By the President of the United States of America
The story of the Irish in America, of those millions of Americans who trace their ancestry back to the Emerald Isle, is typical of so many American immigrants, yet is also uniquely influenced by the rich culture of Ireland. Like so many of our forebears, they came to this land seeking a better future. In the process of becoming Americans, they changed themselves, changed America, and changed the world.
By 1776, 300,000 natives of Ireland had already emigrated to the Colonies. They fought bravely in the American Revolution and helped to establish a new Nation. Eight signatories of the Declaration of Independence were of Irish origin. In the early years of the young Republic, as workers on the canals and railroads, they played a major role in the settlement of the West.
However, it was not until the great potato famine of the late 1840s that the trickle of Irish immigration became a flood. More than one million Irish men and women came to the United States during that period. They moved primarily into our great cities, which they quickly transformed into the bustling beehives of activity that they have been ever since.
Confronted by prejudice and sign after sign proclaiming "No Irish Need Apply," the new immigrants immersed themselves in the politics of such cities as New York, Boston, and Chicago. In fact, the political legacy of the Irish-American community may well be the most important of all its contributions to our Nation. Presidents John F. Kennedy and Ronald Reagan, as well as 16 other Presidents, have proudly proclaimed their Irish-American heritage. America has been blessed by the leadership of other Irish Americans as well, including Mike Mansfield, Tip O'Neill, and Tom Foley in the Congress, and Al Smith, Ray Flynn, and Richard Daley at the State and local levels.

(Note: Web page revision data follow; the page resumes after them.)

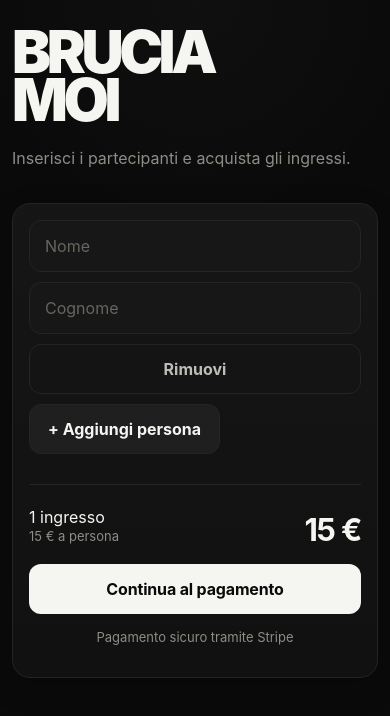
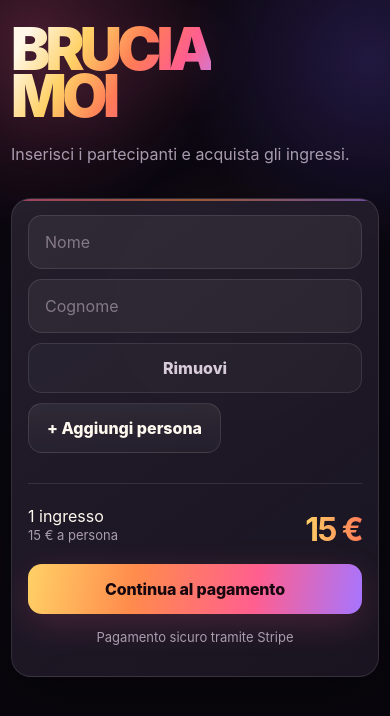
Before and after one commit to ghiusebbe/Brucia-Moi-Ticketing-App, a Next.js app: page / in a window 390 px wide. Shown: the top 716 px of the page. Built offline with nearby package versions, Linux system fonts and the light colour scheme.

Commit message:
Add colorful Brucia Moi visual identity

```diff
--- a/app/globals.css
+++ b/app/globals.css
@@ -1,24 +1,43 @@
 :root {
-  --bg: #0a0a0a;
-  --surface: #111111;
-  --surface-2: #171717;
-  --surface-3: #1f1f1f;
-  --text: #f5f5f2;
-  --text-soft: #c8c8c1;
-  --muted: #8d8d86;
-  --border: #242424;
-  --border-strong: #343434;
-  --success: #9af0b0;
-  --success-bg: #102018;
-  --danger: #ff9f9f;
-  --danger-bg: #281515;
-  --warning: #ffd38a;
-  --warning-bg: #281f12;
-  --radius-sm: 12px;
-  --radius-md: 16px;
-  --radius-lg: 22px;
-  --shadow-soft: 0 10px 30px rgba(0,0,0,.18);
-  --max-width: 720px;
+  --bg: #0b0710;
+  --bg-soft: #15101c;
+
+  --surface: rgba(24, 18, 32, 0.92);
+  --surface-2: rgba(34, 24, 45, 0.95);
+  --surface-3: rgba(46, 32, 60, 0.95);
+
+  --text: #fff8ef;
+  --text-soft: #e9dff1;
+  --muted: #a99caf;
+
+  --border: rgba(255,255,255,.10);
+  --border-strong: rgba(255,255,255,.18);
+
+  --pink: #ff5f8f;
+  --red: #ff4d45;
+  --orange: #ff8a3d;
+  --yellow: #ffd166;
+  --purple: #a675ff;
+  --violet: #755cff;
+  --green: #8ef0a5;
+
+  --success: #8ef0a5;
+  --success-bg: rgba(36, 114, 62, .23);
+
+  --danger: #ff8d91;
+  --danger-bg: rgba(145, 36, 44, .22);
+
+  --warning: #ffd174;
+  --warning-bg: rgba(153, 101, 23, .20);
+
+  --radius-sm: 14px;
+  --radius-md: 18px;
+  --radius-lg: 26px;
+
+  --shadow:
+    0 18px 60px rgba(0,0,0,.28);
+
+  --max-width: 760px;
 }
 
 * {
@@ -33,9 +52,6 @@ html {
 body {
   margin: 0;
   min-height: 100%;
-  background:
-    radial-gradient(circle at top, rgba(255,255,255,.025), transparent 30%),
-    var(--bg);
   color: var(--text);
   font-family:
     Inter,
@@ -45,6 +61,13 @@ body {
     BlinkMacSystemFont,
     "Segoe UI",
     sans-serif;
+
+  background:
+    radial-gradient(circle at 8% 4%, rgba(255,95,143,.21), transparent 24%),
+    radial-gradient(circle at 95% 8%, rgba(117,92,255,.20), transparent 24%),
+    radial-gradient(circle at 60% 40%, rgba(255,138,61,.08), transparent 28%),
+    linear-gradient(180deg, #0c0710 0%, #0a0710 48%, #08060c 100%);
+
   text-rendering: optimizeLegibility;
   -webkit-font-smoothing: antialiased;
 }
@@ -59,37 +82,95 @@ button {
 }
 
 main {
-  width: min(var(--max-width), calc(100% - 32px));
+  width: min(var(--max-width), calc(100% - 28px));
   margin: 0 auto;
-  padding: 36px 0 72px;
+  padding: 34px 0 76px;
 }
 
+/* BRAND */
+
 .logo {
-  font-size: clamp(56px, 15vw, 92px);
-  line-height: .82;
-  letter-spacing: -.075em;
+  width: fit-content;
+  font-size: clamp(58px, 15vw, 96px);
+  line-height: .8;
+  letter-spacing: -.08em;
   font-weight: 950;
   text-transform: uppercase;
-  text-wrap: balance;
+
+  background:
+    linear-gradient(
+      120deg,
+      #fff7e7 8%,
+      #ffd166 32%,
+      #ff7b56 56%,
+      #ff5f8f 76%,
+      #b18cff 100%
+    );
+
+  -webkit-background-clip: text;
+  background-clip: text;
+  color: transparent;
+
+  filter:
+    drop-shadow(0 8px 26px rgba(255,95,143,.10));
 }
 
 .subtitle {
-  max-width: 540px;
+  max-width: 560px;
   margin: 22px 0 32px;
   color: var(--muted);
   font-size: 16px;
   line-height: 1.55;
 }
 
+/* SURFACES */
+
+.card,
+.ticket-card,
+.stat-card,
+.people-list {
+  backdrop-filter: blur(18px);
+  -webkit-backdrop-filter: blur(18px);
+}
+
 .card {
-  background:
-    linear-gradient(180deg, rgba(255,255,255,.018), rgba(255,255,255,0)),
-    var(--surface);
+  position: relative;
+  overflow: hidden;
+
+  padding: 20px;
   border: 1px solid var(--border);
   border-radius: var(--radius-lg);
-  padding: 20px;
-  box-shadow: var(--shadow-soft);
+
+  background:
+    linear-gradient(
+      145deg,
+      rgba(255,255,255,.06),
+      rgba(255,255,255,.015)
+    ),
+    var(--surface);
+
+  box-shadow: var(--shadow);
 }
+
+.card::before {
+  content: "";
+  position: absolute;
+  inset: 0 auto auto 0;
+  width: 100%;
+  height: 2px;
+
+  background:
+    linear-gradient(
+      90deg,
+      var(--pink),
+      var(--orange),
+      var(--purple)
+    );
+
+  opacity: .55;
+}
+
+/* FORMS */
 
 .person {
   display: grid;
@@ -100,101 +181,145 @@ main {
 
 input {
   width: 100%;
-  min-height: 52px;
-  padding: 0 15px;
+  min-height: 54px;
+  padding: 0 16px;
+
   border: 1px solid var(--border);
   border-radius: var(--radius-sm);
-  background: var(--surface-2);
+
+  background:
+    rgba(255,255,255,.055);
+
   color: var(--text);
   font-size: 16px;
+
   outline: none;
+
   transition:
     border-color .18s ease,
     background .18s ease,
-    box-shadow .18s ease;
+    box-shadow .18s ease,
+    transform .18s ease;
 }
 
 input::placeholder {
-  color: #666660;
+  color: #847987;
 }
 
 input:focus {
-  border-color: #5b5b56;
-  background: #191919;
-  box-shadow: 0 0 0 3px rgba(255,255,255,.045);
+  border-color: rgba(255,95,143,.65);
+  background: rgba(255,255,255,.075);
+
+  box-shadow:
+    0 0 0 4px rgba(255,95,143,.10);
 }
+
+/* BUTTONS */
 
 button {
   min-height: 50px;
+  padding: 0 18px;
+
   border: 0;
   border-radius: var(--radius-sm);
-  padding: 0 18px;
-  font-weight: 750;
+
+  font-weight: 800;
   cursor: pointer;
+
   transition:
     transform .12s ease,
-    background .18s ease,
+    filter .18s ease,
     opacity .18s ease,
     border-color .18s ease;
 }
 
 button:active {
-  transform: scale(.985);
+  transform: scale(.98);
 }
 
 button:disabled {
   cursor: not-allowed;
-  opacity: .55;
+  opacity: .5;
 }
 
 .pay {
   width: 100%;
-  background: var(--text);
-  color: #0a0a0a;
+
+  color: #17070e;
   font-size: 16px;
   letter-spacing: -.01em;
+
+  background:
+    linear-gradient(
+      100deg,
+      #ffd166 0%,
+      #ff8b4c 32%,
+      #ff5f8f 68%,
+      #a675ff 100%
+    );
+
+  box-shadow:
+    0 10px 34px rgba(255,95,143,.18);
 }
 
 .pay:hover {
-  background: #fff;
+  filter: brightness(1.06);
 }
 
 .secondary {
-  background: var(--surface-3);
   color: var(--text);
+
   border: 1px solid var(--border);
-}
 
-.secondary:hover {
-  background: #252525;
+  background:
+    linear-gradient(
+      180deg,
+      rgba(255,255,255,.07),
+      rgba(255,255,255,.03)
+    );
 }
 
 .remove {
-  background: transparent;
-  color: #bdbdb7;
+  color: #d7cbd7;
   border: 1px solid var(--border);
+  background: rgba(255,255,255,.03);
 }
 
 .remove:hover {
-  color: var(--danger);
-  border-color: #4b2828;
-  background: var(--danger-bg);
+  color: #ffafaf;
+  border-color: rgba(255,77,69,.35);
+  background: rgba(255,77,69,.10);
 }
+
+/* TOTAL */
 
 .total {
   display: flex;
   align-items: flex-end;
   justify-content: space-between;
   gap: 20px;
+
   margin: 30px 0 18px;
   padding-top: 22px;
+
   border-top: 1px solid var(--border);
 }
 
 .total strong {
-  font-size: clamp(30px, 8vw, 42px);
+  font-size: clamp(32px, 8vw, 44px);
   line-height: 1;
-  letter-spacing: -.04em;
+  letter-spacing: -.05em;
+
+  background:
+    linear-gradient(
+      90deg,
+      #ffd166,
+      #ff7c57
+    );
+
+  -webkit-background-clip: text;
+  background-clip: text;
+  color: transparent;
 }
 
 .small {
@@ -203,50 +328,114 @@ button:disabled {
   line-height: 1.5;
 }
 
+/* TICKET */
+
 .ticket-card {
+  position: relative;
+  overflow: hidden;
+
+  padding: 24px;
+
+  border: 1px solid var(--border);
+  border-radius: 26px;
+
   background:
-    linear-gradient(180deg, rgba(255,255,255,.025), rgba(255,255,255,0)),
+    radial-gradient(
+      circle at 90% 4%,
+      rgba(166,117,255,.18),
+      transparent 28%
+    ),
+    radial-gradient(
+      circle at 3% 90%,
+      rgba(255,138,61,.16),
+      transparent 30%
+    ),
     var(--surface);
-  border: 1px solid var(--border);
-  border-radius: 24px;
-  padding: 24px;
-  overflow: hidden;
+
+  box-shadow: var(--shadow);
+}
+
+.ticket-card::after {
+  content: "";
+  position: absolute;
+  inset: auto -40px -70px auto;
+
+  width: 180px;
+  height: 180px;
+
+  border-radius: 50%;
+
+  background:
+    radial-gradient(
+      circle,
+      rgba(255,95,143,.18),
+      transparent 65%
+    );
+
+  pointer-events: none;
 }
 
 .ticket-title {
-  font-size: 36px;
-  line-height: .9;
+  font-size: 38px;
+  line-height: .88;
   font-weight: 950;
-  letter-spacing: -.06em;
+  letter-spacing: -.065em;
+
+  background:
+    linear-gradient(
+      90deg,
+      #ffd166,
+      #ff7860,
+      #b18cff
+    );
+
+  -webkit-background-clip: text;
+  background-clip: text;
+  color: transparent;
 }
 
 .ticket-meta {
   margin-top: 18px;
   color: var(--muted);
-  font-size: 12px;
-  letter-spacing: .14em;
+  font-size: 11px;
+  font-weight: 800;
+  letter-spacing: .16em;
   text-transform: uppercase;
 }
 
 .ticket-name {
-  margin-top: 24px;
+  margin-top: 22px;
   text-align: center;
-  font-size: 22px;
-  font-weight: 850;
-  letter-spacing: -.025em;
+  font-size: 24px;
+  font-weight: 900;
+  letter-spacing: -.03em;
 }
 
 .qr-frame {
+  position: relative;
+  z-index: 2;
+
   width: fit-content;
   margin: 26px auto;
-  padding: 14px;
-  border-radius: 20px;
+  padding: 13px;
+
+  border-radius: 22px;
+
   background: #fff;
+
+  box-shadow:
+    0 14px 40px rgba(0,0,0,.28),
+    0 0 0 6px rgba(255,255,255,.05);
 }
 
+/* SCANNER */
+
 #reader {
-  background: #050505;
-  border: 1px solid var(--border);
+  background: #060408;
+  border: 1px solid rgba(255,255,255,.12);
+
+  box-shadow:
+    0 16px 50px rgba(0,0,0,.28);
 }
 
 #reader video {
@@ -255,26 +444,44 @@ button:disabled {
 
 .scan-banner {
   margin-top: 12px;
-  border-radius: 14px;
   padding: 12px 14px;
+
+  border-radius: 15px;
   border: 1px solid var(--border);
+
+  backdrop-filter: blur(16px);
 }
 
 .scan-banner.valid {
-  background: var(--success-bg);
+  background:
+    linear-gradient(
+      90deg,
+      rgba(62,170,90,.28),
+      rgba(62,170,90,.10)
+    );
 }
 
 .scan-banner.used {
-  background: var(--danger-bg);
+  background:
+    linear-gradient(
+      90deg,
+      rgba(210,55,70,.28),
+      rgba(210,55,70,.10)
+    );
 }
 
 .scan-banner.error {
-  background: var(--warning-bg);
+  background:
+    linear-gradient(
+      90deg,
+      rgba(220,143,37,.28),
+      rgba(220,143,37,.10)
+    );
 }
 
 .scan-banner-title {
   font-size: 15px;
-  font-weight: 850;
+  font-weight: 900;
 }
 
 .scan-banner.valid .scan-banner-title {
@@ -295,40 +502,10 @@ button:disabled {
   font-size: 13px;
 }
 
-@media (max-width: 620px) {
-  main {
-    width: min(100% - 24px, var(--max-width));
-    padding-top: 28px;
-  }
-
-  .card {
-    padding: 16px;
-    border-radius: 18px;
-  }
-
-  .person {
-    grid-template-columns: 1fr;
-  }
-
-  .person .remove {
-    width: 100%;
-  }
-}
-
-@media (prefers-reduced-motion: reduce) {
-  *,
-  *::before,
-  *::after {
-    scroll-behavior: auto !important;
-    transition: none !important;
-    animation: none !important;
-  }
-}
-
-/* ADMIN DASHBOARD */
+/* ADMIN */
 
 .admin-main {
-  --max-width: 920px;
+  --max-width: 960px;
 }
 
 .admin-header {
@@ -339,75 +516,132 @@ button:disabled {
 }
 
 .admin-logo {
-  font-size: clamp(46px, 10vw, 70px);
+  font-size: clamp(48px, 10vw, 72px);
 }
 
 .admin-live {
   display: flex;
   align-items: center;
-  gap: 7px;
-  margin-top: 6px;
-  padding: 7px 10px;
-  border: 1px solid var(--border);
+  gap: 8px;
+
+  margin-top: 7px;
+  padding: 8px 11px;
+
+  border: 1px solid rgba(142,240,165,.20);
   border-radius: 999px;
-  color: var(--text-soft);
+
+  background: rgba(142,240,165,.07);
+
+  color: var(--success);
   font-size: 11px;
-  font-weight: 800;
+  font-weight: 900;
   letter-spacing: .08em;
 }
 
 .admin-live-dot {
-  width: 7px;
-  height: 7px;
+  width: 8px;
+  height: 8px;
+
   border-radius: 50%;
+
   background: var(--success);
+
   box-shadow:
-    0 0 0 4px rgba(154,240,176,.08);
+    0 0 0 5px rgba(142,240,165,.08),
+    0 0 14px rgba(142,240,165,.35);
 }
 
 .stats-grid {
   display: grid;
   grid-template-columns:
     repeat(4, minmax(0,1fr));
+
   gap: 12px;
   margin-bottom: 30px;
 }
 
 .stat-card {
+  position: relative;
+  overflow: hidden;
+
   display: flex;
   flex-direction: column;
+
   min-width: 0;
-  min-height: 150px;
+  min-height: 155px;
+
   padding: 18px;
+
   border: 1px solid var(--border);
-  border-radius: 18px;
-  background: var(--surface);
+  border-radius: 20px;
+
+  background:
+    linear-gradient(
+      145deg,
+      rgba(255,255,255,.055),
+      rgba(255,255,255,.015)
+    ),
+    var(--surface);
+
+  box-shadow:
+    0 14px 36px rgba(0,0,0,.18);
 }
 
-.stat-primary {
+.stat-card:nth-child(1) {
   background:
-    linear-gradient(
-      160deg,
-      rgba(154,240,176,.10),
-      transparent 65%
+    radial-gradient(
+      circle at 100% 0,
+      rgba(142,240,165,.22),
+      transparent 45%
     ),
     var(--surface);
-  border-color: #25432e;
+}
+
+.stat-card:nth-child(2) {
+  background:
+    radial-gradient(
+      circle at 100% 0,
+      rgba(166,117,255,.24),
+      transparent 45%
+    ),
+    var(--surface);
+}
+
+.stat-card:nth-child(3) {
+  background:
+    radial-gradient(
+      circle at 100% 0,
+      rgba(255,138,61,.23),
+      transparent 45%
+    ),
+    var(--surface);
+}
+
+.stat-card:nth-child(4) {
+  background:
+    radial-gradient(
+      circle at 100% 0,
+      rgba(255,95,143,.23),
+      transparent 45%
+    ),
+    var(--surface);
 }
 
 .stat-label {
   color: var(--muted);
-  font-size: 12px;
-  font-weight: 700;
+  font-size: 11px;
+  font-weight: 850;
   text-transform: uppercase;
-  letter-spacing: .07em;
+  letter-spacing: .08em;
 }
 
 .stat-card strong {
   margin-top: auto;
-  font-size: clamp(28px, 5vw, 42px);
+
+  font-size: clamp(29px, 5vw, 43px);
   line-height: 1;
-  letter-spacing: -.045em;
+  letter-spacing: -.05em;
+
   white-space: nowrap;
   overflow: hidden;
   text-overflow: ellipsis;
@@ -428,27 +662,35 @@ button:disabled {
   justify-content: space-between;
   align-items: end;
   gap: 16px;
+
   margin-bottom: 16px;
 }
 
 .admin-list-head h2 {
   margin: 0;
-  font-size: 24px;
-  letter-spacing: -.035em;
+
+  font-size: 26px;
+  letter-spacing: -.04em;
 }
 
 .admin-list-head span {
   display: block;
+
   margin-top: 4px;
+
   color: var(--muted);
   font-size: 13px;
 }
 
 .admin-refresh {
-  min-height: 38px;
-  padding: 0 12px;
+  min-height: 40px;
+  padding: 0 13px;
+
   border: 1px solid var(--border);
-  background: var(--surface);
+
+  background:
+    rgba(255,255,255,.05);
+
   color: var(--text-soft);
   font-size: 13px;
 }
@@ -460,40 +702,70 @@ button:disabled {
 .admin-filters {
   display: flex;
   gap: 7px;
+
   overflow-x: auto;
+
   padding-bottom: 14px;
 }
 
 .admin-filters button {
   flex: 0 0 auto;
-  min-height: 38px;
-  padding: 0 13px;
+
+  min-height: 39px;
+  padding: 0 14px;
+
   border: 1px solid var(--border);
-  background: transparent;
+
+  background:
+    rgba(255,255,255,.035);
+
   color: var(--muted);
   font-size: 13px;
 }
 
 .admin-filters button.filter-active {
-  background: var(--text);
-  border-color: var(--text);
-  color: var(--bg);
+  color: #17070e;
+
+  border-color: transparent;
+
+  background:
+    linear-gradient(
+      90deg,
+      #ffd166,
+      #ff7b58,
+      #ff5f8f
+    );
 }
 
 .people-list {
   overflow: hidden;
+
   border: 1px solid var(--border);
-  border-radius: 18px;
-  background: var(--surface);
+  border-radius: 20px;
+
+  background:
+    linear-gradient(
+      180deg,
+      rgba(255,255,255,.035),
+      rgba(255,255,255,.012)
+    ),
+    var(--surface);
+
+  box-shadow:
+    0 15px 45px rgba(0,0,0,.18);
 }
 
 .person-row {
   display: grid;
-  grid-template-columns: auto minmax(0,1fr) auto;
+  grid-template-columns:
+    auto minmax(0,1fr) auto;
+
   align-items: center;
   gap: 13px;
-  min-height: 72px;
+
+  min-height: 74px;
   padding: 12px 14px;
+
   border-bottom: 1px solid var(--border);
 }
 
@@ -501,16 +773,31 @@ button:disabled {
   border-bottom: 0;
 }
 
+.person-row:hover {
+  background:
+    rgba(255,255,255,.025);
+}
+
 .person-avatar {
   display: grid;
   place-items: center;
-  width: 42px;
-  height: 42px;
-  border-radius: 50%;
-  background: var(--surface-3);
-  color: var(--text-soft);
+
+  width: 44px;
+  height: 44px;
+
+  border-radius: 15px;
+
+  background:
+    linear-gradient(
+      145deg,
+      rgba(255,95,143,.24),
+      rgba(166,117,255,.20)
+    );
+
+  color: #fff6f0;
+
   font-size: 12px;
-  font-weight: 850;
+  font-weight: 900;
   letter-spacing: .02em;
 }
 
@@ -520,40 +807,59 @@ button:disabled {
 
 .person-info strong {
   display: block;
+
   overflow: hidden;
+
   font-size: 15px;
+
   text-overflow: ellipsis;
   white-space: nowrap;
 }
 
 .person-info span {
   display: block;
+
   margin-top: 4px;
+
   color: var(--muted);
   font-size: 12px;
 }
 
 .person-status {
-  padding: 6px 8px;
+  padding: 7px 9px;
+
   border-radius: 999px;
+
   font-size: 10px;
-  font-weight: 850;
+  font-weight: 900;
   letter-spacing: .06em;
 }
 
 .person-status.inside {
-  background: var(--success-bg);
   color: var(--success);
+
+  background:
+    rgba(72,168,92,.18);
+
+  border:
+    1px solid rgba(142,240,165,.15);
 }
 
 .person-status.outside {
-  background: var(--surface-3);
-  color: var(--muted);
+  color: #d7cad8;
+
+  background:
+    rgba(255,255,255,.05);
+
+  border:
+    1px solid var(--border);
 }
 
 .empty-list {
-  padding: 32px 20px;
+  padding: 34px 20px;
+
   color: var(--muted);
+
   text-align: center;
   font-size: 14px;
 }
@@ -564,6 +870,8 @@ button:disabled {
   font-size: 13px;
 }
 
+/* MOBILE */
+
 @media (max-width: 760px) {
   .stats-grid {
     grid-template-columns:
@@ -571,7 +879,27 @@ button:disabled {
   }
 
   .stat-card {
-    min-height: 130px;
+    min-height: 135px;
+  }
+}
+
+@media (max-width: 620px) {
+  main {
+    width: min(100% - 22px, var(--max-width));
+    padding-top: 26px;
+  }
+
+  .card {
+    padding: 16px;
+    border-radius: 20px;
+  }
+
+  .person {
+    grid-template-columns: 1fr;
+  }
+
+  .person .remove {
+    width: 100%;
   }
 }
 
@@ -582,7 +910,7 @@ button:disabled {
 
   .stat-card {
     padding: 14px;
-    min-height: 120px;
+    min-height: 122px;
   }
 
   .stat-card strong {
@@ -590,13 +918,22 @@ button:disabled {
   }
 
   .person-row {
-    grid-template-columns:
-      auto minmax(0,1fr) auto;
     gap: 10px;
   }
 
   .person-avatar {
-    width: 38px;
-    height: 38px;
+    width: 40px;
+    height: 40px;
+    border-radius: 13px;
   }
 }
+
+@media (prefers-reduced-motion: reduce) {
+  *,
+  *::before,
+  *::after {
+    scroll-behavior: auto !important;
+    transition: none !important;
+    animation: none !important;
+  }
+}
```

However, the contributions of Irish Americans go well beyond politics. In Washington, D.C., alone, James Hoban designed and supervised the construction of the White House and assisted in the construction of the Capitol; Colonel Thomas Lincoln Casey completed the construction of the Washington Monument after it had been abandoned during the Civil War; and William Wilson Corcoran founded the gallery that now bears his name.
Irish Americans have also enriched the culture of their adopted land. Whether we think of Finley Peter Dunne, who satirized politics in the early 20th century; Jimmy Breslin, who has done much the same more recently; or Eugene O'Neill, one of the great playwrights of all time, the Irish contribution to American literature is broad and deep. In the performing arts, composer George M. Cohan, dancer Gene Kelly, and actress Grace Kelly have come to symbolize America to the world.
In tribute to all Irish Americans, the Congress, by House Joint Resolution 500, has designated March 1993 as "Irish-American Heritage Month" and has authorized and requested the President to issue a proclamation in observance of this month.
NOW, THEREFORE, I, WILLIAM J. CLINTON, President of the United States of America, by the authority vested in me by the Constitution and the laws of the United States, do hereby proclaim March 1993 as Irish-American Heritage Month. I urge all Americans to observe this month with appropriate ceremonies and activities.
IN WITNESS WHEREOF, I have hereunto set my hand this sixth day of March, in the year of our Lord nineteen hundred and ninety-three, and of the Independence of the United States of America the two hundred and seventeenth.
WILLIAM J. CLINTON